Pathological gambling is classified as an impulse-control disorder in the DSM-IV-TR and ICD-10. However, the link between impulsivity and gambling is controversial. Some researchers report high levels of impulsivity in pathological gamblers, while others report no difference between those with the disorder and controls. Still others report that impulsivity is low in gambling disorder patients. Further research is necessary to identify whether pathological gambling is associated with cognitive vulnerability.
Although pathological gambling is an impulse-control disorder, it can have serious consequences for the sufferer’s physical, psychological, and social health. Problem gambling often leads to a large debt and becomes a focus of interest and obsession. While there are few known cures for pathological gambling, there are treatment options. Early intervention is crucial for reducing negative outcomes. Early intervention can help avoid relationship conflicts, financial losses, and problems with work or addiction.
It can be triggered by depression

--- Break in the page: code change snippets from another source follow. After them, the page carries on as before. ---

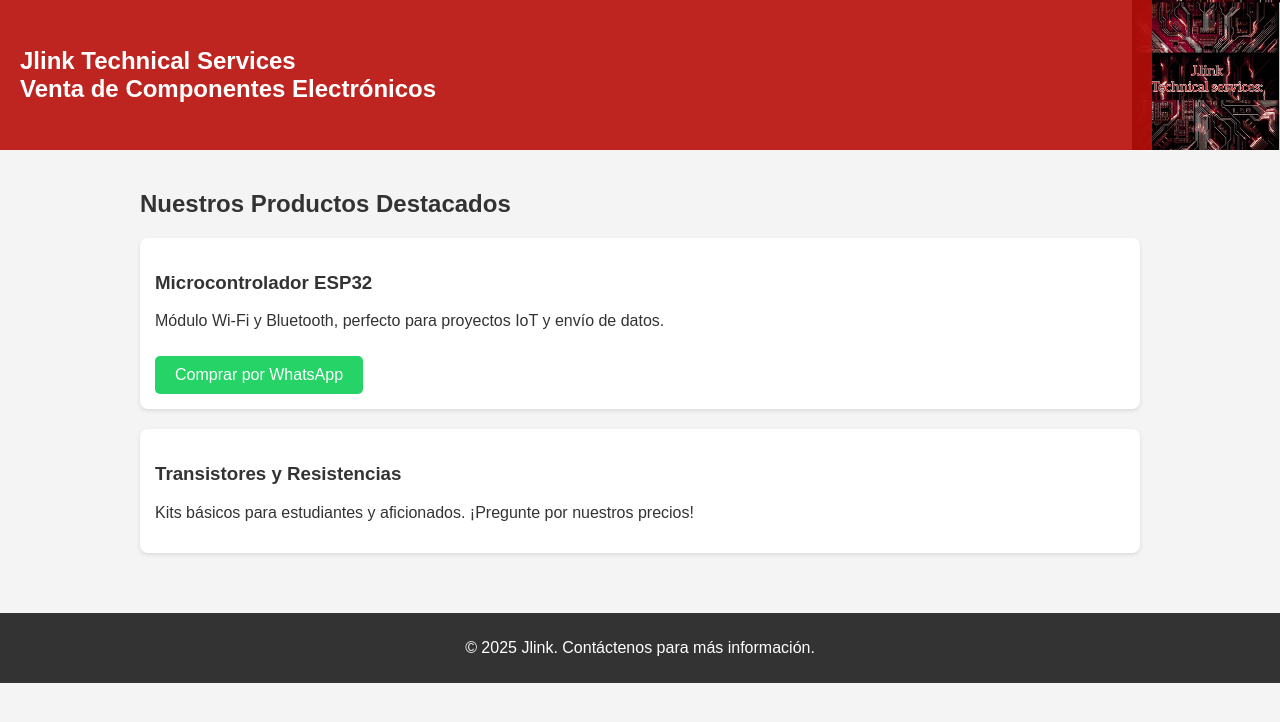
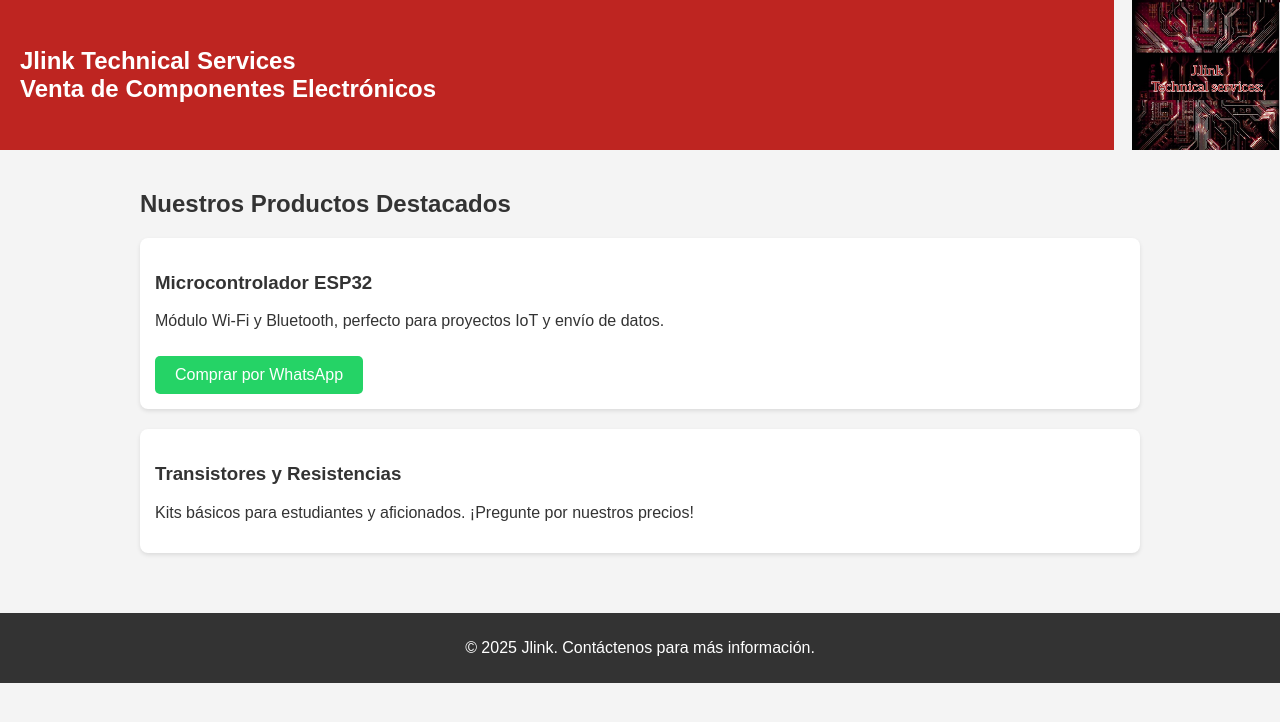
Before and after one commit to Jlink-hub/Tienda-Jlink, a plain HTML site: page index.html in a window 1280 px wide. Drawn offline with Linux system fonts and the light colour scheme.

Commit message:
style.css

```diff
--- a/style.css
+++ b/style.css
@@ -26,7 +26,7 @@
     color: white; /* Texto blanco para contraste */
     padding: 10px 20px;
     text-align: left;
-    width: 90%; /* Ocupa el 65% del ancho, dejando 35% a la derecha para la imagen */
+    width: 87%; /* Ocupa el 65% del ancho, dejando 35% a la derecha para la imagen */
     box-sizing: border-box;
     height: 100%; /* Ocupa toda la altura del header */
     display: flex; /* Para centrar el texto verticalmente dentro del div */
```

It’s easy to see how depression can trigger a person to gamble. Gambling can be a coping mechanism for people who are experiencing unresolved emotions, or a numbing escape from the symptoms of other disorders. It provides a feeling of gratification that can quickly diminish, leaving the person in despair and vulnerable to suicide. Thankfully, treatment for both issues is available.
When depression is a trigger, it’s possible to gamble in a way that provides a temporary ‘pick-me-up’. However, this is unlikely to be a cure-all. Although gambling is a great escape, it can also trigger depression. A gambling addiction can lead to thoughts of suicide and depression. If you’re thinking about suicide, call 999 or go to A&E.
It can be similar to substance abuse
The latest studies on the neurobiology of addiction have confirmed that gambling and substance abuse are related. Gambling addiction may involve similar psychological and physiological responses to addictive substances. Both disorders require the same treatment to avoid relapse. Treatment for gambling addiction should target these disorders simultaneously. If one of them is treated before the other, the likelihood of relapse is much higher. However, if both are treated concurrently, they may support each other.
Some people may not experience any physical symptoms of gambling addiction. In contrast, substance abuse disorders are typically accompanied by physical symptoms. These include long periods of lack of sleep, extremely irregular eating habits, and other signs of intoxication. Symptoms may also include general deterioration of appearance, including tics, seizures, and fainting. In more extreme cases, the patient may even become suicidal.
It can be treated
Like any other addiction, gambling can be treated. Cognitive behavioral therapy, or CBT, can help people change their thoughts about gambling, thereby lessening their urge to gamble. Other treatments, such as self-help guides and support groups, can help those who suffer from gambling addiction to overcome their problem. If you or someone you know is struggling with an addiction, you should talk to your doctor about available options. The right treatment depends on the type of problem you have.
The most common form of treatment for gambling addiction is cognitive behavioural therapy. CBT focuses on changing a person’s fundamental beliefs and behavior. CBT can include training a person to develop new social skills, teaching them relapse prevention techniques, and correcting their own cognitive errors about gambling. Although there is no single treatment for gambling addiction, many people with this disorder benefit from these techniques. There are many resources available online to help people manage their gambling problem.